Adam S. Jermyn, Evan B. Bauer, Josiah Schwab, R. Farmer, Warrick H. Ball, Earl P. Bellinger, Aaron Dotter, Meridith Joyce, Pablo Marchant, Joey S.G. Mombarg, William M. Wolf, Tin Long Sunny Wong, Giulia C. Cinquegrana, Eoin Farrell, R. Smolec, Anne Thoul, Matteo Cantiello, Falk Herwig, Odette Toloza, Lars BildstenRichard H.D. Townsend, F. X. Timmes

Research output: Contribution to journalArticlepeer-review

88 Scopus citations

Abstract

We update the capabilities of the open-knowledge software instrument Modules for Experiments in Stellar Astrophysics (MESA). The new auto_diff module implements automatic differentiation in MESA, an enabling capability that alleviates the need for hard-coded analytic expressions or finite-difference approximations.

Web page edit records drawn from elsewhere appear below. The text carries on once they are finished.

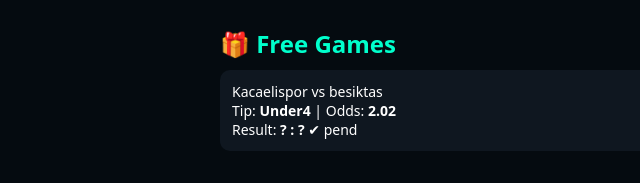
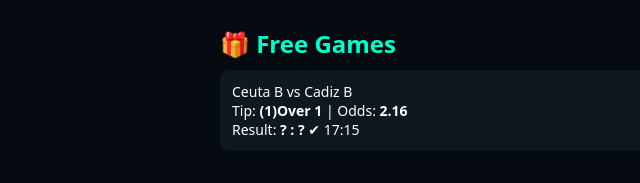
Before and after one commit to darkwebshacks/ggggohh, a website: page index.html in a window 1280 px wide. Shown: the part 619-802 px from the top of the page, 20-660 px from the left. Drawn offline with Linux system fonts and the light colour scheme.

Commit message:
Update matches manually and admin panel fixes

```diff
--- a/index.html
+++ b/index.html
@@ -169,9 +169,9 @@ clickable */
     <h2 style="margin-top:20px">🎁 Free Games</h2>
 
     <div class="match">
-       Kacaelispor vs besiktas <br>
-      Tip: <b>Under4</b> | Odds: <b>2.02</b><br>
-      Result: <b>? : ?</b> <span class="Success-tag">✔ pend</span>
+       Ceuta B vs Cadiz B<br>
+      Tip: <b>(1)Over 1 </b> | Odds: <b>2.16</b><br>
+      Result: <b>? : ?</b> <span class="Success-tag">✔ 17:15</span>
     </div>
   </div>
 </div>
```
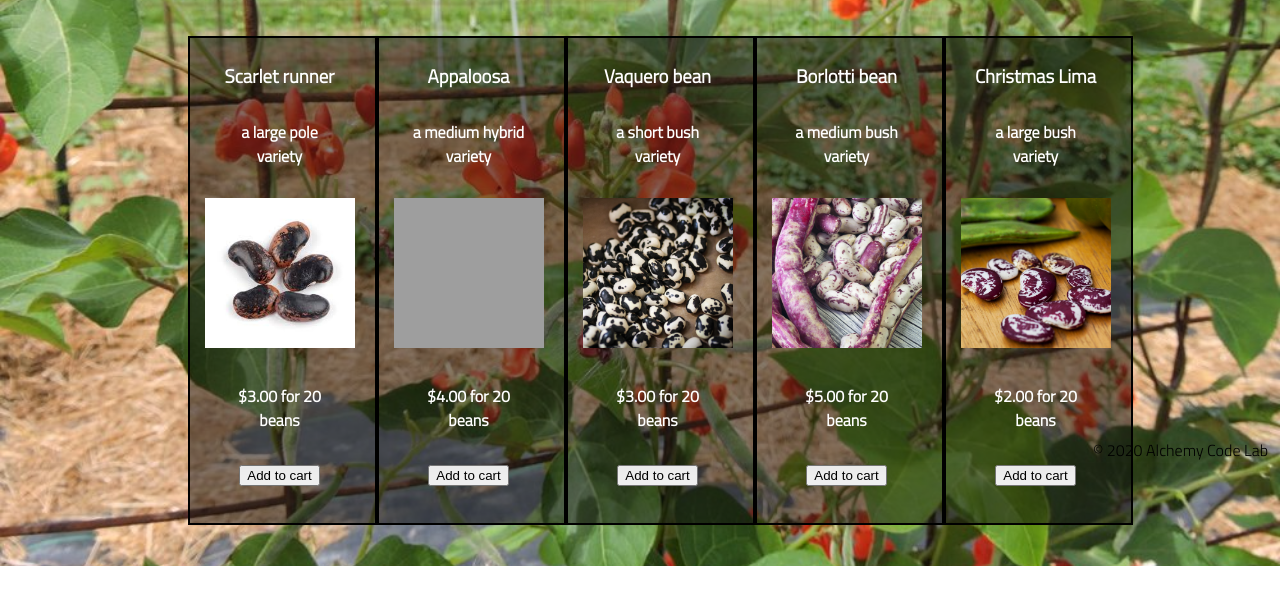
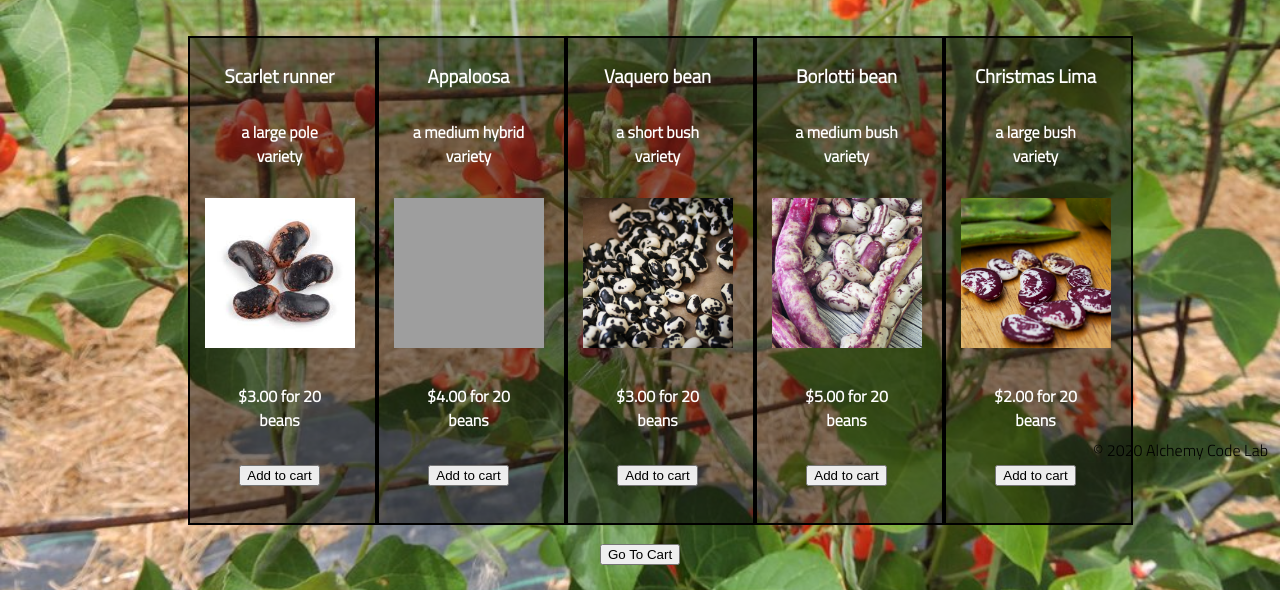
Before and after one commit to DanielRGilles/lab-06-e-commerce-site, a plain HTML site: page products/index.html in a window 1280 px wide. Shown: the part 337-927 px from the top of the page. Before the commit the page ends 903 px from the top, so only its background shows below. Drawn offline with Linux system fonts and the light colour scheme; grey boxes are pictures that could not be loaded.

Commit message:
added a go to cart button

```diff
--- a/products/index.html
+++ b/products/index.html
@@ -23,6 +23,7 @@
             <ul id="bean-go-here">
             </ul>
         </section>
+        <a href="../cart/index.html"><button>Go To Cart</button></a>
     </main>
     <footer>
         <div class="copy gutter-right">&copy; 2020 Alchemy Code Lab</div>
```
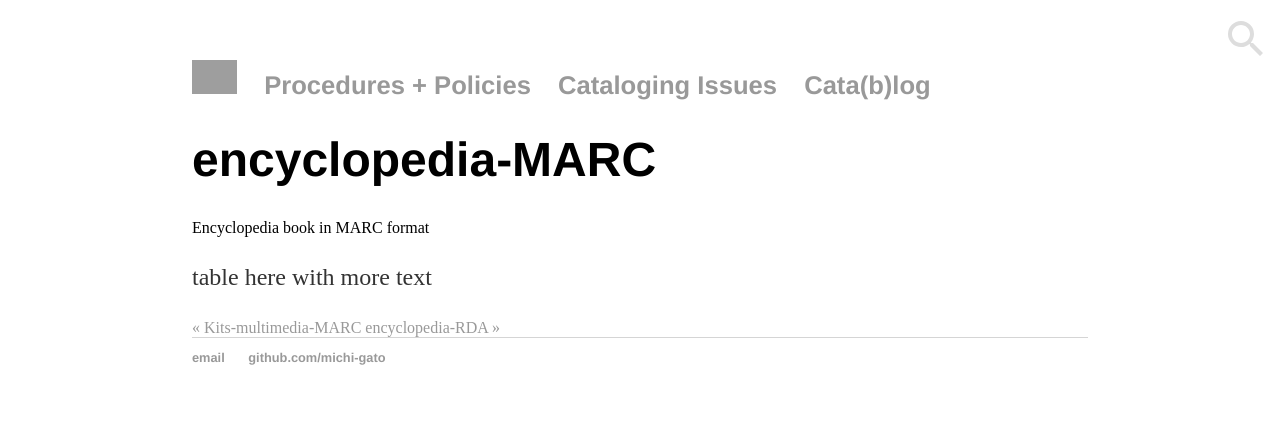
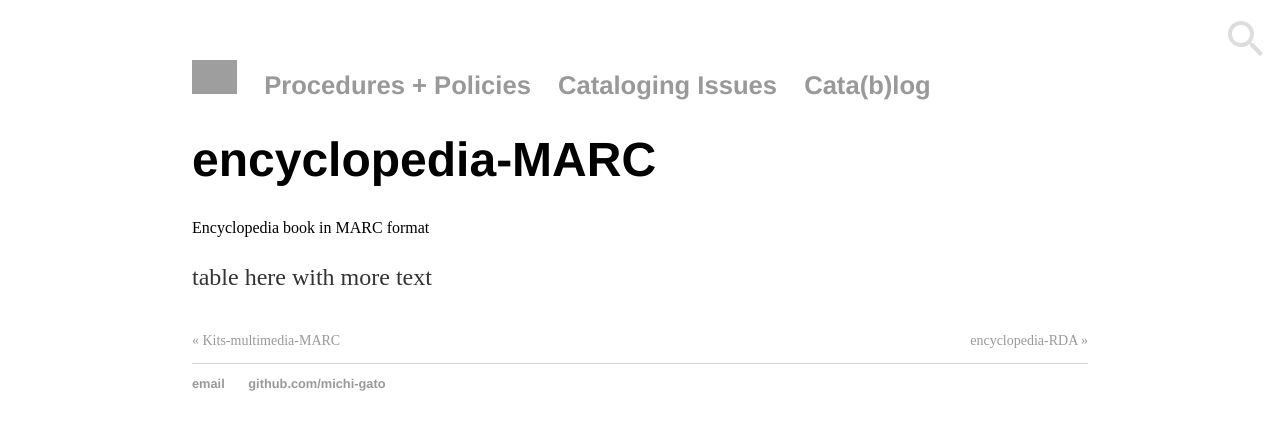
Before and after one commit to cat-alog/cat-alog.github.io, a Jekyll site: the page built from _posts/2018-02-10-encyclopedia-MARC.md, in a window 1280 px wide. Shown: the top 430 px of the page. Built offline with Jekyll 4.4.1, drawn with Linux system fonts in a browser that asks for light colours; grey boxes are pictures that could not be loaded.

Commit message:
pagination

```diff
--- a/css/main.css
+++ b/css/main.css
@@ -60,6 +60,8 @@ th{
 td{
     border:1px solid #000000;
 }
+
+/* download buttons for full-text */
 .dwnld-btn {
   padding: 10px;
   border-radius: 10px;
@@ -70,7 +72,27 @@ td{
   background-color: #ffff99;
 }
 
+/* icon for home link */
 .homeicon {
 	width: 45px;
 	height: auto;
 }
+
+/* blog post pagination */
+.PageNavigation {
+  font-size: 14px;
+  display: block;
+  width: auto;
+  overflow: hidden;
+}
+
+.PageNavigation a {
+  display: block;
+  width: 50%;
+  float: left;
+  margin: 1em 0;
+}
+
+.PageNavigation .next {
+  text-align: right;
+}
```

We significantly enhance the treatment of the growth and decay of convection in MESA with a new model for time-dependent convection, which is particularly important during late-stage nuclear burning in massive stars and electron-degenerate ignition events. We strengthen MESA’s implementation of the equation of state, and we quantify continued improvements to energy accounting and solver accuracy through a discussion of different energy equation features and enhancements. To improve the modeling of stars in MESA, we describe key updates to the treatment of stellar atmospheres, molecular opacities, Compton opacities, conductive opacities, element diffusion coefficients, and nuclear reaction rates. We introduce treatments of starspots, an important consideration for low-mass stars, and modifications for superadiabatic convection in radiation-dominated regions. We describe new approaches for increasing the efficiency of calculating monochromatic opacities and radiative levitation, and for increasing the efficiency of evolving the late stages of massive stars with a new operator-split nuclear burning mode. We close by discussing major updates to MESA’s software infrastructure that enhance source code development and community engagement.

Original languageEnglish (US)
Article number15
JournalAstrophysical Journal, Supplement Series
Volume265
Issue number1
DOIs
StatePublished - Mar 1 2023

ASJC Scopus subject areas

  • Astronomy and Astrophysics
  • Space and Planetary Science

Fingerprint

Dive into the research topics of 'Modules for Experiments in Stellar Astrophysics (MESA): Time-dependent Convection, Energy Conservation, Automatic Differentiation, and Infrastructure'. Together they form a unique fingerprint.

Cite this